━━━ The data ━━━

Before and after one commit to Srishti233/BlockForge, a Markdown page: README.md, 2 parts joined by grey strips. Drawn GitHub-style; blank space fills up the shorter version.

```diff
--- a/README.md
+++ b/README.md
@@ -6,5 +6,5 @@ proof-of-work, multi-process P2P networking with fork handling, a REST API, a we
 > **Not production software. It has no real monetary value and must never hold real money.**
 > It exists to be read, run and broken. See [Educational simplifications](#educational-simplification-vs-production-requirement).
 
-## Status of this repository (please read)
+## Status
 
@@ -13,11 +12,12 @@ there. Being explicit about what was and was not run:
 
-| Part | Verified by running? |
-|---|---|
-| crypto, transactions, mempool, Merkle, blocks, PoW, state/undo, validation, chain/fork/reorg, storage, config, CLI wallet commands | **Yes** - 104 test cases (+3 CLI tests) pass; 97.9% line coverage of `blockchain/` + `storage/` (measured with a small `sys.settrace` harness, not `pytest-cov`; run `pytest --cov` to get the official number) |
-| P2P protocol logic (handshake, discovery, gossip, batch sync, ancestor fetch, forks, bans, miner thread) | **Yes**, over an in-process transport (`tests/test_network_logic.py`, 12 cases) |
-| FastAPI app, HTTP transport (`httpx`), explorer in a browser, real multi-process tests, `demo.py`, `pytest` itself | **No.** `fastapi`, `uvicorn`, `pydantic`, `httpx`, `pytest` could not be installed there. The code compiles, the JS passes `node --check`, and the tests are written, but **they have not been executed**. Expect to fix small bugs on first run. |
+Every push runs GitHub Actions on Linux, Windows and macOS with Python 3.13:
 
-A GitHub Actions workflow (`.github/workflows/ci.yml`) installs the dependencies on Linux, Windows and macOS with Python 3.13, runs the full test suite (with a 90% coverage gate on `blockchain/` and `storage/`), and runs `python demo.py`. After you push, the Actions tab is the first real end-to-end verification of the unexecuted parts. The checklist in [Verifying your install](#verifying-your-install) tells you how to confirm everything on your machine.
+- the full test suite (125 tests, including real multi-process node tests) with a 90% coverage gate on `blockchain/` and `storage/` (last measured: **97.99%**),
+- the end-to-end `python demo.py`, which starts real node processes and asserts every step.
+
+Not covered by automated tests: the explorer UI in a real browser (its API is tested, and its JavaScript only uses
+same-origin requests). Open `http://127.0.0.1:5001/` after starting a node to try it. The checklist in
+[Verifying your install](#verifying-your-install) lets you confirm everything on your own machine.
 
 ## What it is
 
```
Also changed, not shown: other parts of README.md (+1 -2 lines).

━━━
━━━ The data ━━━

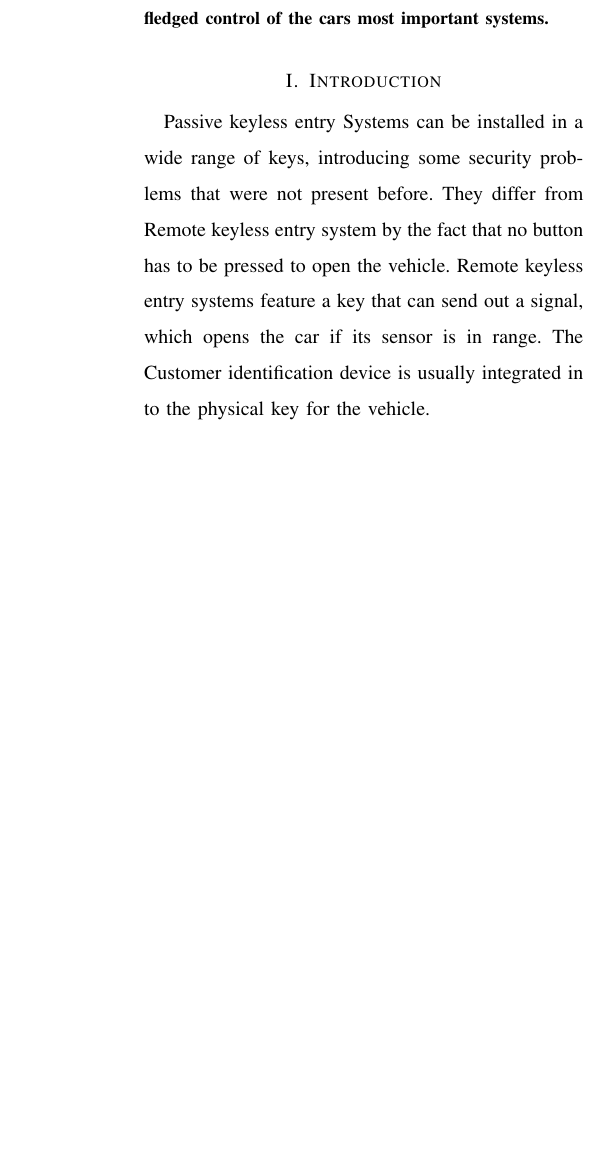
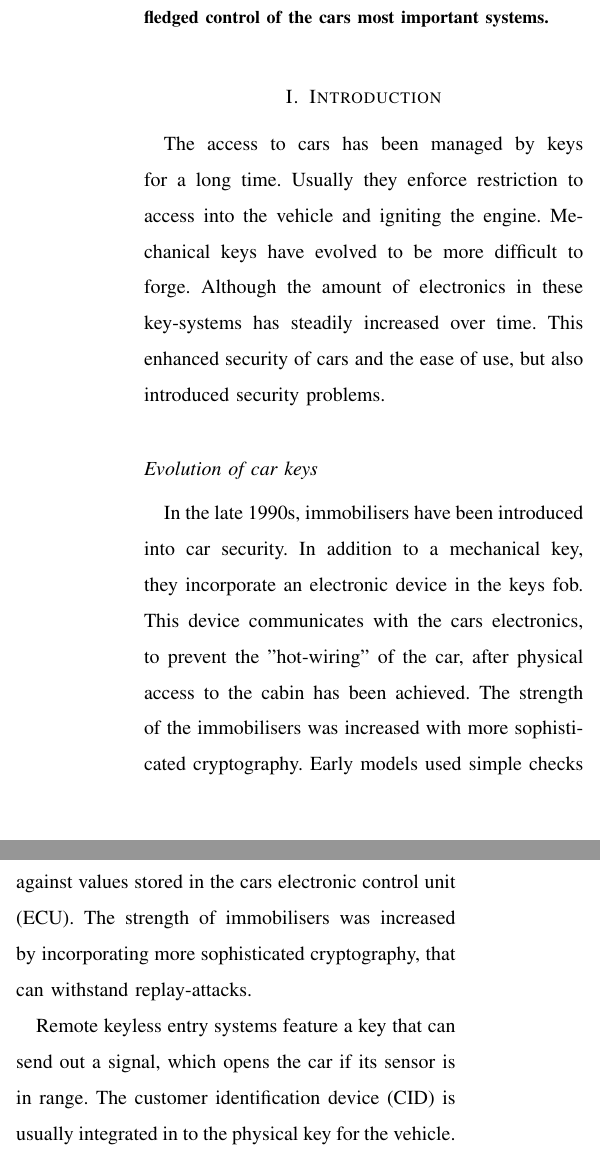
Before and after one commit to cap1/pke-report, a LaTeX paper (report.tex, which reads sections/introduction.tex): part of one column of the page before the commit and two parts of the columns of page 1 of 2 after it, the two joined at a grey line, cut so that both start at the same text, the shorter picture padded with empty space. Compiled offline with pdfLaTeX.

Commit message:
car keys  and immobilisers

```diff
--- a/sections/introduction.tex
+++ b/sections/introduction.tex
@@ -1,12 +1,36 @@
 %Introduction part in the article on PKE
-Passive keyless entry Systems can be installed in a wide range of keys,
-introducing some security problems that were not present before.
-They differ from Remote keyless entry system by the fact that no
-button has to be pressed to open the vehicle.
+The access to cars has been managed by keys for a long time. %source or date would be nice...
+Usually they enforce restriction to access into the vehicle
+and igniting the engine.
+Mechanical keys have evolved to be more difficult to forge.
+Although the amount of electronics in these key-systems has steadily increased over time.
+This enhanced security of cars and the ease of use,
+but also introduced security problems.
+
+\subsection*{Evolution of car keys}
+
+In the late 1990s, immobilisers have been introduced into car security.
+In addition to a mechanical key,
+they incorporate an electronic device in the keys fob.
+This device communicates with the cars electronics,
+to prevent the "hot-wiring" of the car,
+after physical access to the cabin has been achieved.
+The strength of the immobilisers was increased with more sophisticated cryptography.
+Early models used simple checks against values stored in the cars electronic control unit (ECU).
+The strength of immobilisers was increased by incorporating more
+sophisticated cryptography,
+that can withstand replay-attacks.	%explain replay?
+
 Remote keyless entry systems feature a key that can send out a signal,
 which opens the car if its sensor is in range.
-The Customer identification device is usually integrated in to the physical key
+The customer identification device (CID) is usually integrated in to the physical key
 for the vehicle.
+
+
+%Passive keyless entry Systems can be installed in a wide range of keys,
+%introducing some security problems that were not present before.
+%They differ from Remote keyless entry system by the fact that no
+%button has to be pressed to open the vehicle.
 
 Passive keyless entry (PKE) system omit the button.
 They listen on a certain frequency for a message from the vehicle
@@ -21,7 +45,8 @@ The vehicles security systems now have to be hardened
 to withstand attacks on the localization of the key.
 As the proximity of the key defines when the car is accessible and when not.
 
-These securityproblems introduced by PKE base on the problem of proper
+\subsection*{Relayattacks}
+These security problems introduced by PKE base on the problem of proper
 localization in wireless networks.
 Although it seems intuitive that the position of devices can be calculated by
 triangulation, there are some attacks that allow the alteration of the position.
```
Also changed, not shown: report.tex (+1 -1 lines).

━━━

* _Exercise requirements_
Scan the records for the word "button" and copy every line where it is found.

* _Answer section_
-button has to be pressed to open the vehicle.
+%button has to be pressed to open the vehicle.
 Passive keyless entry (PKE) system omit the button.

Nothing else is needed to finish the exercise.